DATA EXTRACT:
-- Opening Marker --

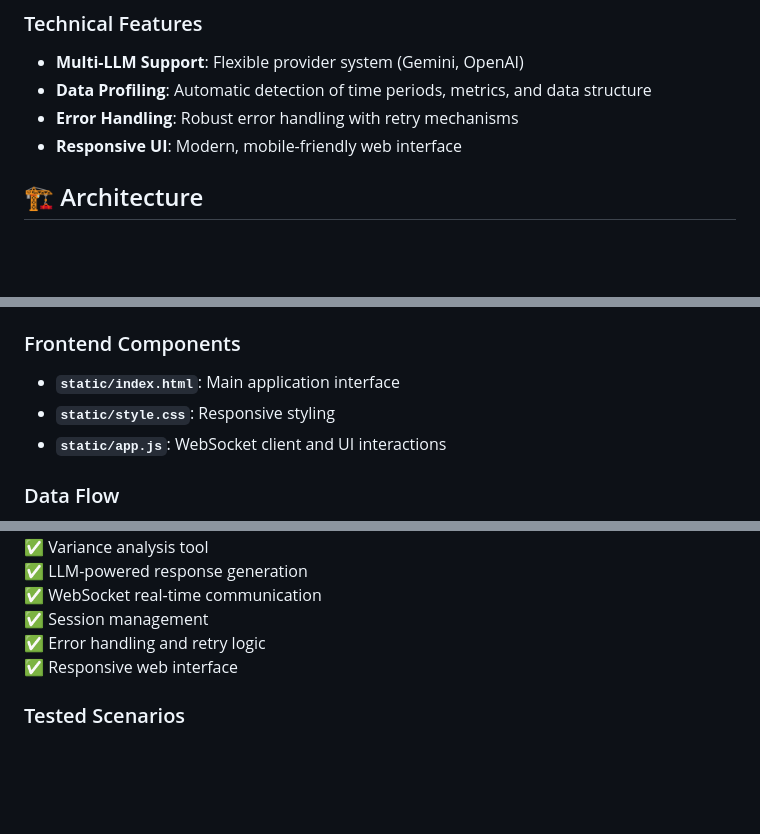
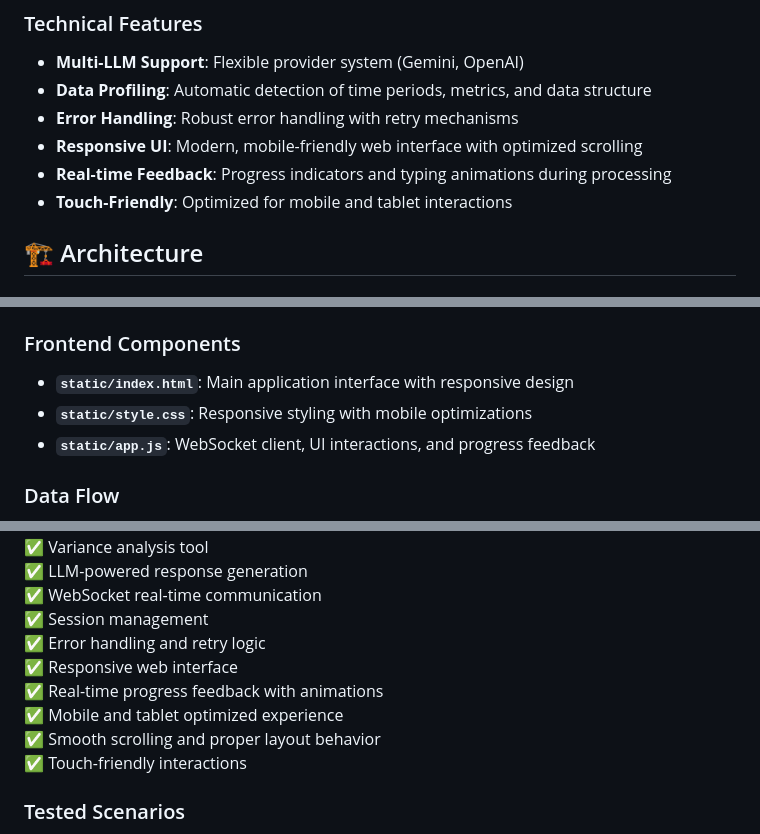
Before and after one commit to fdemirciler/analysis-agent, a Markdown page: README.md, 3 parts joined by grey strips. GitHub-like rendering; blank space fills up the shorter version.

```diff
--- a/README.md
+++ b/README.md
@@ -19,7 +19,9 @@ This application provides an intelligent financial data analysis platform that a
 - **Multi-LLM Support**: Flexible provider system (Gemini, OpenAI)
 - **Data Profiling**: Automatic detection of time periods, metrics, and data structure
 - **Error Handling**: Robust error handling with retry mechanisms
-- **Responsive UI**: Modern, mobile-friendly web interface
+- **Responsive UI**: Modern, mobile-friendly web interface with optimized scrolling
+- **Real-time Feedback**: Progress indicators and typing animations during processing
+- **Touch-Friendly**: Optimized for mobile and tablet interactions
 
 ## 🏗️ Architecture
 
@@ -45,9 +47,9 @@ This application provides an intelligent financial data analysis platform that a
 - **`app/main.py`**: FastAPI application entry point
 
 ### Frontend Components
-- **`static/index.html`**: Main application interface
-- **`static/style.css`**: Responsive styling
-- **`static/app.js`**: WebSocket client and UI interactions
+- **`static/index.html`**: Main application interface with responsive design
+- **`static/style.css`**: Responsive styling with mobile optimizations
+- **`static/app.js`**: WebSocket client, UI interactions, and progress feedback
 
 ### Data Flow
 1. User uploads financial data file
@@ -162,6 +164,10 @@ The system works best with financial data in wide format:
 ✅ Session management
 ✅ Error handling and retry logic
 ✅ Responsive web interface
+✅ Real-time progress feedback with animations
+✅ Mobile and tablet optimized experience
+✅ Smooth scrolling and proper layout behavior
+✅ Touch-friendly interactions
 
 ### Tested Scenarios
 - NVIDIA financial data variance analysis
```
Also changed, not shown: other parts of README.md (+1 -1 lines), CHANGELOG.md (+74 -1 lines).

-- Closing Marker --

Whichever lines of the records above hold the word "static" should all be copied out.

EXERCISE SOLUTION:
-- **`static/index.html`**: Main application interface
-- **`static/style.css`**: Responsive styling
-- **`static/app.js`**: WebSocket client and UI interactions
+- **`static/index.html`**: Main application interface with responsive design
+- **`static/style.css`**: Responsive styling with mobile optimizations
+- **`static/app.js`**: WebSocket client, UI interactions, and progress feedback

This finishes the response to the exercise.